----- RECORDS TO USE

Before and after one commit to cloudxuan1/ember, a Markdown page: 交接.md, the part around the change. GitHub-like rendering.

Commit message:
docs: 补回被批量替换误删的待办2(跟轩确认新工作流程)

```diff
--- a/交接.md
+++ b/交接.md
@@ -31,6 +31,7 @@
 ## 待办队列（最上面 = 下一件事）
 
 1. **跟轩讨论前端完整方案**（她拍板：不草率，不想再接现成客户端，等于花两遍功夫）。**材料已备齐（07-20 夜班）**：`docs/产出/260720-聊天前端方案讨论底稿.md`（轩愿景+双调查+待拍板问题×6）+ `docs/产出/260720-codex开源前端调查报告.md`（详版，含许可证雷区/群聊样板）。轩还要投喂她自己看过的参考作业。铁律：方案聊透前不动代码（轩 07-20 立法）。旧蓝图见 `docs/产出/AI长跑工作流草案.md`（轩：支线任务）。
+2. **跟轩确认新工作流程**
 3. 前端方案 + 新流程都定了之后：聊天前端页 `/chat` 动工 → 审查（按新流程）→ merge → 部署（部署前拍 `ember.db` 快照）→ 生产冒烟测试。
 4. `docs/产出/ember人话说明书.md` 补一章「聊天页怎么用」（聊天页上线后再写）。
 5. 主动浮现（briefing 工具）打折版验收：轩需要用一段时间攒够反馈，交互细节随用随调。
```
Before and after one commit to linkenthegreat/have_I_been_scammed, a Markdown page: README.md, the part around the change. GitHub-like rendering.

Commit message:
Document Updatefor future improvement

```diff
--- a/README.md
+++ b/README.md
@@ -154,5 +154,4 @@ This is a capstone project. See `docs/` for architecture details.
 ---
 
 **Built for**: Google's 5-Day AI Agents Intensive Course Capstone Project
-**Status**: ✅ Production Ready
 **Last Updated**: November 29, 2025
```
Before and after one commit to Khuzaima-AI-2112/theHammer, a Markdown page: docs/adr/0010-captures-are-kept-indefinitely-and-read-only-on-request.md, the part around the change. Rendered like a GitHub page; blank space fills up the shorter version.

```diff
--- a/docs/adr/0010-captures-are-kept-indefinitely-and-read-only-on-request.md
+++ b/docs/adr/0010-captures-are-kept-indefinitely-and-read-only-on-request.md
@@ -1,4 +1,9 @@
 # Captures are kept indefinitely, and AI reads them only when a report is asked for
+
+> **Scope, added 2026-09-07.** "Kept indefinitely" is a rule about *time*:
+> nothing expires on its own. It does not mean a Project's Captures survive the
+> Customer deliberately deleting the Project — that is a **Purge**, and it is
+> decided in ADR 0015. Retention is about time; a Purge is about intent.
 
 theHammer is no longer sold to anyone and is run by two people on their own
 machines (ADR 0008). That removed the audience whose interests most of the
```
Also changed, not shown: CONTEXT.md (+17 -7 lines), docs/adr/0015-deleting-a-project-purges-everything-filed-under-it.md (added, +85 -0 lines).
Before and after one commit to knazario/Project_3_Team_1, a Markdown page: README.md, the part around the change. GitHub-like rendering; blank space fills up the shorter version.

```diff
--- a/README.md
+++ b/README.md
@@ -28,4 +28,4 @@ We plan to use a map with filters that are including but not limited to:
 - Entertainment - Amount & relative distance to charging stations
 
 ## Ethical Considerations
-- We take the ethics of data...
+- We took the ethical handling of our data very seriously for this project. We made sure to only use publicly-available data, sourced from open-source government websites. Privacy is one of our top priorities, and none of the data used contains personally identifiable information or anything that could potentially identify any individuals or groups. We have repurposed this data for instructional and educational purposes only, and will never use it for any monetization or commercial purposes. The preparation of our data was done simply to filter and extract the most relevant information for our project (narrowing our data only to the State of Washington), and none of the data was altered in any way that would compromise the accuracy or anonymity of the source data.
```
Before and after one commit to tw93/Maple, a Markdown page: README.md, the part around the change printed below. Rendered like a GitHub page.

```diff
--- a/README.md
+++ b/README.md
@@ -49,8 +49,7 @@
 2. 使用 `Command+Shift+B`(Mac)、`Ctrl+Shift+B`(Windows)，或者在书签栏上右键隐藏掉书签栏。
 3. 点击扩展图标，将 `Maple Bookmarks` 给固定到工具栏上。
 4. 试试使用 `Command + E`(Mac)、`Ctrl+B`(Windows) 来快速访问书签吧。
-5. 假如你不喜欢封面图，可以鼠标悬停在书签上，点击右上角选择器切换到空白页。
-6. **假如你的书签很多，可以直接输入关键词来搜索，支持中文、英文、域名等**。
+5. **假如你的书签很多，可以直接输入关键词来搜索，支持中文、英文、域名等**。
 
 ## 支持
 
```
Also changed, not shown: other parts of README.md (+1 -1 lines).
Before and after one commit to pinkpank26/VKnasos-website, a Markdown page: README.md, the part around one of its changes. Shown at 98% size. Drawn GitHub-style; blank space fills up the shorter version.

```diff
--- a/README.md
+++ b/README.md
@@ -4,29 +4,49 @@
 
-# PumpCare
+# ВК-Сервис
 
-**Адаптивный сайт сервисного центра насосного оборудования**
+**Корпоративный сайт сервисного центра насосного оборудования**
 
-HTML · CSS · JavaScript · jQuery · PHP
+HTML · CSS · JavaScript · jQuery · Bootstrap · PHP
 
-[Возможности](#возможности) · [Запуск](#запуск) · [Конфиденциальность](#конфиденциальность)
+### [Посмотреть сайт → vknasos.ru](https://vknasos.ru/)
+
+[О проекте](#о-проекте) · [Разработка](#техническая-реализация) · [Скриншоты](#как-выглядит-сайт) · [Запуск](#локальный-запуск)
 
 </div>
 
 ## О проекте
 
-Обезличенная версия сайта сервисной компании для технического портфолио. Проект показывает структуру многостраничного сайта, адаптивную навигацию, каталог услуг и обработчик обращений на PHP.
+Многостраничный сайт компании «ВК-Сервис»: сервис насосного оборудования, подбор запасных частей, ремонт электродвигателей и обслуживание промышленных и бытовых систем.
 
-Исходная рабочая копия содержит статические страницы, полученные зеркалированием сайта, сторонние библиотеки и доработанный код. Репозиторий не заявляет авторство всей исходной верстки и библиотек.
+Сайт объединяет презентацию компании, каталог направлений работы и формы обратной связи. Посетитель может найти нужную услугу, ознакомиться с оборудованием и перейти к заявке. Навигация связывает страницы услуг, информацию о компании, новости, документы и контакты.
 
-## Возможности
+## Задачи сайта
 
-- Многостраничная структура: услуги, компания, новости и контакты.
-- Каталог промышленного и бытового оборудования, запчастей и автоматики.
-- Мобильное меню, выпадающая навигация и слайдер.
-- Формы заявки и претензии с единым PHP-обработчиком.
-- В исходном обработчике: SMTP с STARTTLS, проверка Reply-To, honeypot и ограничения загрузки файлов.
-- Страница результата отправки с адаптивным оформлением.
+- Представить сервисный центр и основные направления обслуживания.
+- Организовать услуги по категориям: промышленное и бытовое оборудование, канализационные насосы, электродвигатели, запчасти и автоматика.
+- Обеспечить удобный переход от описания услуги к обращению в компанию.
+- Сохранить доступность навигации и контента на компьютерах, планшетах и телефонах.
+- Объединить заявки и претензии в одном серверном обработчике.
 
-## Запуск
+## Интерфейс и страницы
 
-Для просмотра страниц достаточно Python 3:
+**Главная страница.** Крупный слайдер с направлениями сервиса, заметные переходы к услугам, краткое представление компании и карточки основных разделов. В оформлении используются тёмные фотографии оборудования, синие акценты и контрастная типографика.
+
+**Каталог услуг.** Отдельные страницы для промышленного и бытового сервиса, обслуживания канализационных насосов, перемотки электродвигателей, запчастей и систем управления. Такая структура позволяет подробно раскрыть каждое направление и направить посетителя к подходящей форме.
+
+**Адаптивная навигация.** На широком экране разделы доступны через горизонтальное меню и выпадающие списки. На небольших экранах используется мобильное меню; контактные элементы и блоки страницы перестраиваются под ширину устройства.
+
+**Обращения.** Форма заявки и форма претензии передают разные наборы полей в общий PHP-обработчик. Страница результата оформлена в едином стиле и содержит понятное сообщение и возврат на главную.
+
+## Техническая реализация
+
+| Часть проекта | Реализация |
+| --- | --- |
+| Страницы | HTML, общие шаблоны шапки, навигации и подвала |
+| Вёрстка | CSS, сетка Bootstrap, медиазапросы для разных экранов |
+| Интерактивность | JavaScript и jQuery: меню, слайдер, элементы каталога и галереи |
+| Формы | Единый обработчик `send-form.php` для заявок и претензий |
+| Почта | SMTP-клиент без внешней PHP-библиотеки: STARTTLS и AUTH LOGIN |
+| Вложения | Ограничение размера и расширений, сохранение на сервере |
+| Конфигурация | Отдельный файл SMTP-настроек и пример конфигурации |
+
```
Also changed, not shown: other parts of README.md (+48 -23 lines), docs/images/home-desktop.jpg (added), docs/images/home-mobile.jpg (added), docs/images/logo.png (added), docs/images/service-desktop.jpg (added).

----------

WHAT YOU ARE ASKED TO DO >> Note which lines carry the word "indefinitely" in the material, then copy each of them.

SOLUTION FOR THIS TASK >>
Before and after one commit to Khuzaima-AI-2112/theHammer, a Markdown page: docs/adr/0010-captures-are-kept-indefinitely-and-read-only-on-request.md, the part around the change. Rendered like a GitHub page; blank space fills up the shorter version.
--- a/docs/adr/0010-captures-are-kept-indefinitely-and-read-only-on-request.md
+++ b/docs/adr/0010-captures-are-kept-indefinitely-and-read-only-on-request.md
 # Captures are kept indefinitely, and AI reads them only when a report is asked for
+> **Scope, added 2026-09-07.** "Kept indefinitely" is a rule about *time*:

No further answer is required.